  • Children, all below the age they can be prosecuted, are sent out by their parents to steal cash, cards and phones - in fact anything that can be sold on

nd the evidence is where? But this is Mail Land. Just use quotation marks and caveats sparingly and allow the moronic element of its readership to fill in the blanks like a journalistic paint-by-numbers.

  • Both youngsters are pickpockets and both are also almost certainly the offspring of Roma gipsies.
Berlusconi's solution is simple: fingerprint the Roma. And this gets some support from the Mail faithful:

  • It's not just Milan, parts of Britain are like this with organised mobs of children stealing in London and other cities. Unless immigration is controlled from Eastern Europe, expect more of the same.

    - Sue G, Perth, Australia, 1/7/2008 8:16

You see, even though Sue is half way round the globe, she sees all. Amazingly, the Mail sees no problem in printing such borderline racism (to be charitable).

  • We sent my parents to Rome as a gift for their Golden wedding anniversary. They had a miserable time fighting off these children and were not always successful. Even worse was the way the police seemed to collude with the Roma, beating the children and taking their pick from what was stolen. Very sad situation - mum and dad were so pleased to come home.

    - Elisabeth, Limoges, France, 1/7/2008 8:17

This doesn't even make sense. They collude with the children they then beat and steal from. Maybe lost in translation from our French expert.

  • Anyone who has had direct experience of gypsies will know quite how bad they are. All this hand-wringing from the usual liberal suspects is only to be expected.

    Go to it Rome - clear them out.

    - Geoff M, Brittany, France, 1/7/2008 8:18

Where the Mail fears to tread, another cross-channel racist steps up to the plate.

  • If Italy can get tough with these people why can't we - oh I forgot the Human Rights Act - they have a human right to rob us.

    - Declan, London, 1/7/2008 11:42

Declan thinks Italy is not part of the EU. Strewth.

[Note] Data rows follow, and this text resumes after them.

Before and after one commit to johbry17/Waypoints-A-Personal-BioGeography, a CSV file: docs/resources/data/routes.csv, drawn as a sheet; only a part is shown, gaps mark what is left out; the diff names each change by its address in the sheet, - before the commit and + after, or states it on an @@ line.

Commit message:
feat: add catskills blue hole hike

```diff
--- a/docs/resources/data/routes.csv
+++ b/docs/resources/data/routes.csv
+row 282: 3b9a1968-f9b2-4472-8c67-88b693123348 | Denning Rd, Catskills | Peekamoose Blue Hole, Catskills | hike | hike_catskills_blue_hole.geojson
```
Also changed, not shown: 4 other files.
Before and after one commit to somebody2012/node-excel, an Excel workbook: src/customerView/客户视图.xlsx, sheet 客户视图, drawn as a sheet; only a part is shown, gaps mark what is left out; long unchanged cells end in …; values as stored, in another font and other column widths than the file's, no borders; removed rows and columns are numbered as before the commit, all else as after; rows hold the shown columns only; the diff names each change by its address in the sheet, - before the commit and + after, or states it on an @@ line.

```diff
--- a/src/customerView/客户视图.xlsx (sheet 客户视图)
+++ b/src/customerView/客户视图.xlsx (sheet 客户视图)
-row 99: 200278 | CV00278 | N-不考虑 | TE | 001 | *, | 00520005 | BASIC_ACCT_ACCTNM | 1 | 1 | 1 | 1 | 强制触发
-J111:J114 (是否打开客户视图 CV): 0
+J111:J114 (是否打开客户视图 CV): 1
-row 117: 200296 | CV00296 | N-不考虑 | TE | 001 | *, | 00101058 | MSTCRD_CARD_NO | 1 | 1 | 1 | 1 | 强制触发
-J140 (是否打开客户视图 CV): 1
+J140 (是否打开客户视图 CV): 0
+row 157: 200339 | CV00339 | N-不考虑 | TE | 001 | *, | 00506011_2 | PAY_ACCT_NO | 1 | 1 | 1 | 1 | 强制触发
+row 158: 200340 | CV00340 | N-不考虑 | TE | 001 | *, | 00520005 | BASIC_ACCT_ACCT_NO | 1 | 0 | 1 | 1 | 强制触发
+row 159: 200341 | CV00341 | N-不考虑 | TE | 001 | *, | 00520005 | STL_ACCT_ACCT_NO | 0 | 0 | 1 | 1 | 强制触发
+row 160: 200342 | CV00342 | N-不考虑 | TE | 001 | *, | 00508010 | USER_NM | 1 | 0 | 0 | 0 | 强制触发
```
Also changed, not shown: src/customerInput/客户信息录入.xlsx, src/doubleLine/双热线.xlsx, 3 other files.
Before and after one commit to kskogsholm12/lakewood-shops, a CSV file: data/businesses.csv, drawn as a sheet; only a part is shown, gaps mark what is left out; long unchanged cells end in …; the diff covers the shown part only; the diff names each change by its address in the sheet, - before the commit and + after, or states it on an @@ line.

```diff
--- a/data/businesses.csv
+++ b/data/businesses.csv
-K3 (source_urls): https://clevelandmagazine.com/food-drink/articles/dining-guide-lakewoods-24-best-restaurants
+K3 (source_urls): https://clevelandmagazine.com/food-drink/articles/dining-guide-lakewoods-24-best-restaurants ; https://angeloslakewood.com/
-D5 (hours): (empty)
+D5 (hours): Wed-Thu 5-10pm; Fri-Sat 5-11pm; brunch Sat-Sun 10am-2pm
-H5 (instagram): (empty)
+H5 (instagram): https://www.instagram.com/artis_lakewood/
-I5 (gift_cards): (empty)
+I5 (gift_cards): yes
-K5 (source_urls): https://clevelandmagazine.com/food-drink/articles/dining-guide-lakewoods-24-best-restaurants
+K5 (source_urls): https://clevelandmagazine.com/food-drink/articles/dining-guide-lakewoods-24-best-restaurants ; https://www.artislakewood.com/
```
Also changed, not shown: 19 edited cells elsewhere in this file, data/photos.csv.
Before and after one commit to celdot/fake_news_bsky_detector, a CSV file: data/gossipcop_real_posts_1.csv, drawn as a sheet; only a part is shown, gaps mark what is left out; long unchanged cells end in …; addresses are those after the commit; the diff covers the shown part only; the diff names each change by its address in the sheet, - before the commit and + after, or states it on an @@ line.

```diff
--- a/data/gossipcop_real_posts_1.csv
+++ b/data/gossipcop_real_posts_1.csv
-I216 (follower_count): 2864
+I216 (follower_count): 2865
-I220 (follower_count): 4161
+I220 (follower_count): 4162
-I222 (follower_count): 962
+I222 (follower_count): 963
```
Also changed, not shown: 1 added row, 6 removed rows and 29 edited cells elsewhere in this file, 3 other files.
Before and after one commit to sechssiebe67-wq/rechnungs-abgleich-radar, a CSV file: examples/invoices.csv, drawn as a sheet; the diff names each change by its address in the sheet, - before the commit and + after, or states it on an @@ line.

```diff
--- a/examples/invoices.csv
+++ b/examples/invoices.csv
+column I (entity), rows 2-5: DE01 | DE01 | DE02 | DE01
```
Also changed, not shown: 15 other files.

  • UNICEF and the rest of the idiot do-gooders should butt out, whinging about children's rights. If they choose to rob, steal and thieve they deserve to be finger-printed. Moreover they deserve to be removed back to Romania.

    We need to put this idea on hold that immigrants should be treated with kid gloves because they don't know our laws. Rubbish. Either change your ways or head back to where you came from. Simple as that.

    - Chris Carr, Southampton, 1/7/2008 13:16

Carr is that peculiar breed of Briton, Thickus Shittus. Never mind reading the story, just make your own one up and hope nobody notices.The newspaper equivalent of John Redwood's Welsh National Anthem.

Fortunately, there are some sane comments:
  • If there are gipsy Roma families that are causing trouble or mistreating their children, they need to be dealt with like people from any other minority. Such cases shouldn’t simply be seen as an opportunity to gain votes or to sell a few more newspapers. Crime is the symptom of a greater problem, and if the problems aren’t dealt with then the problem persists. Ultimately society decides what kind of world we are going to live in. When people are excluded from society they make their own rules. I don’t say that is right it is just the way it goes. Catching criminals and punishing them is essential, but it doesn’t change any thing. Changing hearts and minds, changes everything.

    - Joseph G. Jones (The Gypsy Council Ltd, Secretary), Amersham Bucks, 1/7/2008 8:00

The Council's site is currently under reconstruction (imagine Mail comments about tarmac etc) but there is an interesting affiliated 'permanent site' here.
  • The comments here are disgusting. Fingerprinting children of a minority because they are from a minority? Even the Catholic Church has condemned it yet people here think it is common sense. Really quite unreal.

    - Kevin Boatang, London, 1/7/2008 10:05

There is daylight robbery in Milan: over £4 for a pint of piss poor Peroni.